◆ The problem ◆
Which lines below contain "sections"? Copy every one of them.

◆ Material to process ◆
○ ○ ○

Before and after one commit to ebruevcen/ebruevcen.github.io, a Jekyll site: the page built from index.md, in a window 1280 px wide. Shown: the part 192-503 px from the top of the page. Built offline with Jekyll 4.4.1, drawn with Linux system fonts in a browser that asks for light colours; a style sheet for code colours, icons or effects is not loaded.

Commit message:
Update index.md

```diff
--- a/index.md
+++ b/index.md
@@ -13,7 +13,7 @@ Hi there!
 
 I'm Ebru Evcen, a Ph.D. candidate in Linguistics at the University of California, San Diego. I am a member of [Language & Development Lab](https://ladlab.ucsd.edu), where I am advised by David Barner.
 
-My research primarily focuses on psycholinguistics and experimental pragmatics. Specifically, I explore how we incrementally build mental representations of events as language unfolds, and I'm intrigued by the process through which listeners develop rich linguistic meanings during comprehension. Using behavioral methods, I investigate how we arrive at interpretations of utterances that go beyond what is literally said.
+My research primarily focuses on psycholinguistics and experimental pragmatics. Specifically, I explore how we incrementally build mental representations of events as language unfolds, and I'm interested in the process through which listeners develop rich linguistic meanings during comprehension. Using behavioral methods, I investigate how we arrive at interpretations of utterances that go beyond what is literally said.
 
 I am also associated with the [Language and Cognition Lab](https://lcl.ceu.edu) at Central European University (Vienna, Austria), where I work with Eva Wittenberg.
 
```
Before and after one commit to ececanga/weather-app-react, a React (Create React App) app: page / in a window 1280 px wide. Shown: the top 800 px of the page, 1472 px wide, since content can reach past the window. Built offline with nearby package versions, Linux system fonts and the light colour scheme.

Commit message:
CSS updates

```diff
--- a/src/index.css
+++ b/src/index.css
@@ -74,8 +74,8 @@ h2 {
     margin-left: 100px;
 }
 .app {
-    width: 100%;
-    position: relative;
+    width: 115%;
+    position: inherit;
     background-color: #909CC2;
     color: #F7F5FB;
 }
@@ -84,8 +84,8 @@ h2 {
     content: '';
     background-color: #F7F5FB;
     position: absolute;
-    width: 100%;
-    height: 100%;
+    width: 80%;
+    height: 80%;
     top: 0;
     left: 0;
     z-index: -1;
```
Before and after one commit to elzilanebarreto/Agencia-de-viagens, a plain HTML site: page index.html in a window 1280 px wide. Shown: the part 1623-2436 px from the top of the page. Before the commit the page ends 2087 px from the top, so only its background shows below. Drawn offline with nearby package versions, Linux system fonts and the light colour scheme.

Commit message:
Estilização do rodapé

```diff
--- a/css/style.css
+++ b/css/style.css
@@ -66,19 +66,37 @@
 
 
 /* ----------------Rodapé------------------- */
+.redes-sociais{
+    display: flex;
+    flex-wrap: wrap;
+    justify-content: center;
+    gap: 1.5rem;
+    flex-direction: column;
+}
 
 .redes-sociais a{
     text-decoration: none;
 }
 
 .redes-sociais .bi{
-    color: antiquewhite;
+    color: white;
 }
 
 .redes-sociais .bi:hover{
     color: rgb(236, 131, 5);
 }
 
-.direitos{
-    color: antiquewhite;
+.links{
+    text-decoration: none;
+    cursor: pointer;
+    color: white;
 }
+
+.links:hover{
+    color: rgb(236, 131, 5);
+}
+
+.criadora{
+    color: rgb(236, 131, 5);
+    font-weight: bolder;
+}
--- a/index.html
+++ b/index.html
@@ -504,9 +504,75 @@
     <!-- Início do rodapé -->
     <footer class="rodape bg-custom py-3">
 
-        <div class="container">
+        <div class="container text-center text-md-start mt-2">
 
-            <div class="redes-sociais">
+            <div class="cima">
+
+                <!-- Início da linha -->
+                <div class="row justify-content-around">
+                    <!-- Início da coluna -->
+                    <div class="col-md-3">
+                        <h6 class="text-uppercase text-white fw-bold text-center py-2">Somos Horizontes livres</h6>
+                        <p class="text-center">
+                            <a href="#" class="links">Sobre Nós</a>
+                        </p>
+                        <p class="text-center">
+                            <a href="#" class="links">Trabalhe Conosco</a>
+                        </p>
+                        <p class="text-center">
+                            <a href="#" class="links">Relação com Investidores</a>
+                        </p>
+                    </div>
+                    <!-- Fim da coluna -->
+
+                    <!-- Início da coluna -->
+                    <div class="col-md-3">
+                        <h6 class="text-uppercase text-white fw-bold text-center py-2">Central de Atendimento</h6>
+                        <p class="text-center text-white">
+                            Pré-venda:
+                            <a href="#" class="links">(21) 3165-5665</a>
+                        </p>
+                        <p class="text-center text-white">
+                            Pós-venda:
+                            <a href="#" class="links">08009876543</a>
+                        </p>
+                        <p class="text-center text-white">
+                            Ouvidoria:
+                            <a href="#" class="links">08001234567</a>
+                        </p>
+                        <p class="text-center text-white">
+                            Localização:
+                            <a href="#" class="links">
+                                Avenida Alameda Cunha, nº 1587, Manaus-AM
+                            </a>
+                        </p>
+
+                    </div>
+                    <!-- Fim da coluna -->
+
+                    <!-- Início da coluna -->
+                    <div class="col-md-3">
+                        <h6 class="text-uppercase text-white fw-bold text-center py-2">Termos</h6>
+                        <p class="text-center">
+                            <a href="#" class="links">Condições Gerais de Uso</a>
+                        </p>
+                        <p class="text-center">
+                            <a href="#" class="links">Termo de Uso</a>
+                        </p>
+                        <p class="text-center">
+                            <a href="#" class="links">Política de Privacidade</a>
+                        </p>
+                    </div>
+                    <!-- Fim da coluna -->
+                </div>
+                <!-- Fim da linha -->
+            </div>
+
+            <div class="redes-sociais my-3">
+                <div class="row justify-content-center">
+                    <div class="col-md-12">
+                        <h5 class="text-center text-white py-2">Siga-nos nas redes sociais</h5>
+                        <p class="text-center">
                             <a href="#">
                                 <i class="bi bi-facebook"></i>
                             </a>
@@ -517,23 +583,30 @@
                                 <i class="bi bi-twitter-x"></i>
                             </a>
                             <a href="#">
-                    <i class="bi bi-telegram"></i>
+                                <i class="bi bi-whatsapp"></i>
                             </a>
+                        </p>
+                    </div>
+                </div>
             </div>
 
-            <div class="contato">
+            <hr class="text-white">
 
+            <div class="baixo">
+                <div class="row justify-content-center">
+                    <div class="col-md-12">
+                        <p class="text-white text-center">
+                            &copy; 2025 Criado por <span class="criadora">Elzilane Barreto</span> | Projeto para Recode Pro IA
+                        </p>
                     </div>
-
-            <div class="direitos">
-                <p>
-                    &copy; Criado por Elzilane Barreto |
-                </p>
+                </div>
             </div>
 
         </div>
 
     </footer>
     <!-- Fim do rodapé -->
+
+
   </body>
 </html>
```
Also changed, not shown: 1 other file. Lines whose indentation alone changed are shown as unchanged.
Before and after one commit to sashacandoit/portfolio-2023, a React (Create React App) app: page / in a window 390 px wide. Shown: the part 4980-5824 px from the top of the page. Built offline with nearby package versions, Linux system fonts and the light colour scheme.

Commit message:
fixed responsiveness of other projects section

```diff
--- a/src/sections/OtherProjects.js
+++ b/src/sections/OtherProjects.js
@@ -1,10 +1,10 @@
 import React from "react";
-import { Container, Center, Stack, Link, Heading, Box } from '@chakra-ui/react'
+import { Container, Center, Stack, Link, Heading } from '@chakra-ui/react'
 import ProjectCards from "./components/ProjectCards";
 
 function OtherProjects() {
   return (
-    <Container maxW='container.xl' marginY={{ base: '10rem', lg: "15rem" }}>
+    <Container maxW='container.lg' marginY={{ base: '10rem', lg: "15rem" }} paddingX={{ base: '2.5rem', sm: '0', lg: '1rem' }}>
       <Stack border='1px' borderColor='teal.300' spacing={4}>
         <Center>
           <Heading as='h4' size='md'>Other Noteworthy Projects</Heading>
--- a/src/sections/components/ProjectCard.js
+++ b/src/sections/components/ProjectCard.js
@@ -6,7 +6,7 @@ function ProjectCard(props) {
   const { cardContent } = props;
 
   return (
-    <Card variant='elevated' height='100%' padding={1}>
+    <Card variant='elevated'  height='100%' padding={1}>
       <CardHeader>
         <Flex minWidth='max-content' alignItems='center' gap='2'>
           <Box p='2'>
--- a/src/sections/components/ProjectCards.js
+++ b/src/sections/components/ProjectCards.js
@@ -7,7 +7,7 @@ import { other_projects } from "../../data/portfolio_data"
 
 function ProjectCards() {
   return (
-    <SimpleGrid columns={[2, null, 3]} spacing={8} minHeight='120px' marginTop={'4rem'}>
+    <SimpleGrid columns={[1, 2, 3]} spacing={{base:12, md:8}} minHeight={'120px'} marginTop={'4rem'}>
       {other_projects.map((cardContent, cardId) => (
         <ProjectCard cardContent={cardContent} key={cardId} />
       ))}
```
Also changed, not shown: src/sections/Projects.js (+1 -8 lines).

○ ○ ○

◆ Answer box ◆
--- a/src/sections/OtherProjects.js
+++ b/src/sections/OtherProjects.js
--- a/src/sections/components/ProjectCard.js
+++ b/src/sections/components/ProjectCard.js
--- a/src/sections/components/ProjectCards.js
+++ b/src/sections/components/ProjectCards.js
Also changed, not shown: src/sections/Projects.js (+1 -8 lines).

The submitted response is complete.